Journalist detained for 8 days over photo dispute

On April 16, 2009, police in Yaoundé, the capital of Cameroon, arrested James Mbouma, deputy managing editor of the weekly L’indépendant, in connection with a legal dispute over ownership of photographs he published.

In a complaint, Mbouma’s former employer, Gilbert Avang, who runs the bimonthly Depêche du Cameroun, accused L’indépendant of publishing photographs that belonged to his newspaper. Mbouma denied that the photos belonged to his old paper.

The photographs showed property belonging to Ibrahim Talba Malla, director of an agency that regulates oil prices, according to Mbouma’s lawyer, Elame Vonny. While at Depêche du Cameroun, Mbouma had begun investigating Malla’s assets, but resigned after an argument with Avang before publishing the story, according to L’indépendant Managing Editor Richard Max Mbossoh Mpandjo.

On April 24, Jean Bosco Esso, public prosecutor for the Ekounou district in Yaoundé, dismissed the charges and released Mbouma. According to Mpandjo, a legal dispute over the photos was expected to continue in court, with a potential countersuit by L’indépendant on the grounds of “abusive detention.”
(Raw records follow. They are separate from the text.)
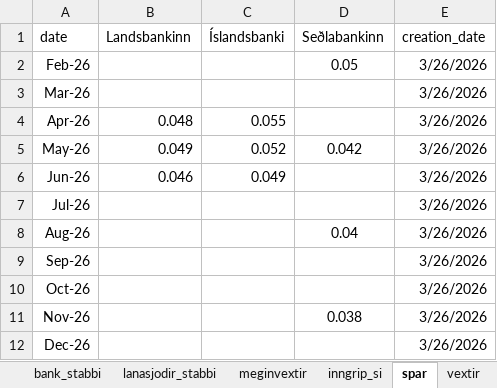
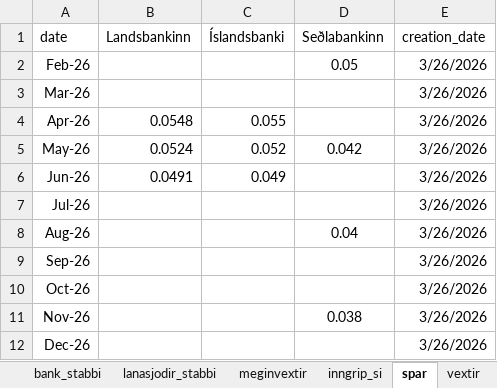
Before and after one commit to hagdeild/verdbolguskyrsla, an Excel workbook: data/verdbolguskyrsla_data.xlsx, sheet spar, drawn as a sheet; values as stored, in another font and other column widths than the file's, no borders; 1 other sheet too large or unreadable and not compared; the diff names each change by its address in the sheet, - before the commit and + after, or states it on an @@ line.

```diff
--- a/data/verdbolguskyrsla_data.xlsx (sheet spar)
+++ b/data/verdbolguskyrsla_data.xlsx (sheet spar)
-B4 (Landsbankinn): 0.048
+B4 (Landsbankinn): 0.0548
-B5 (Landsbankinn): 0.049
+B5 (Landsbankinn): 0.0524
-B6 (Landsbankinn): 0.046
+B6 (Landsbankinn): 0.0491
```
Also changed, not shown: 4 other files.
Two days before the police arrest, military intelligence agents in Yaoundé detained Mbouma in connection with a series of articles about the military, in particular a March 16 story headlined “Uneasiness in the armed forces,” according to Mpandjo and other local journalists. Mpandjo told CPJ that officers questioned the journalist for seven hours over the sources of the stories, and they also searched Mbouma’s residence without warrant.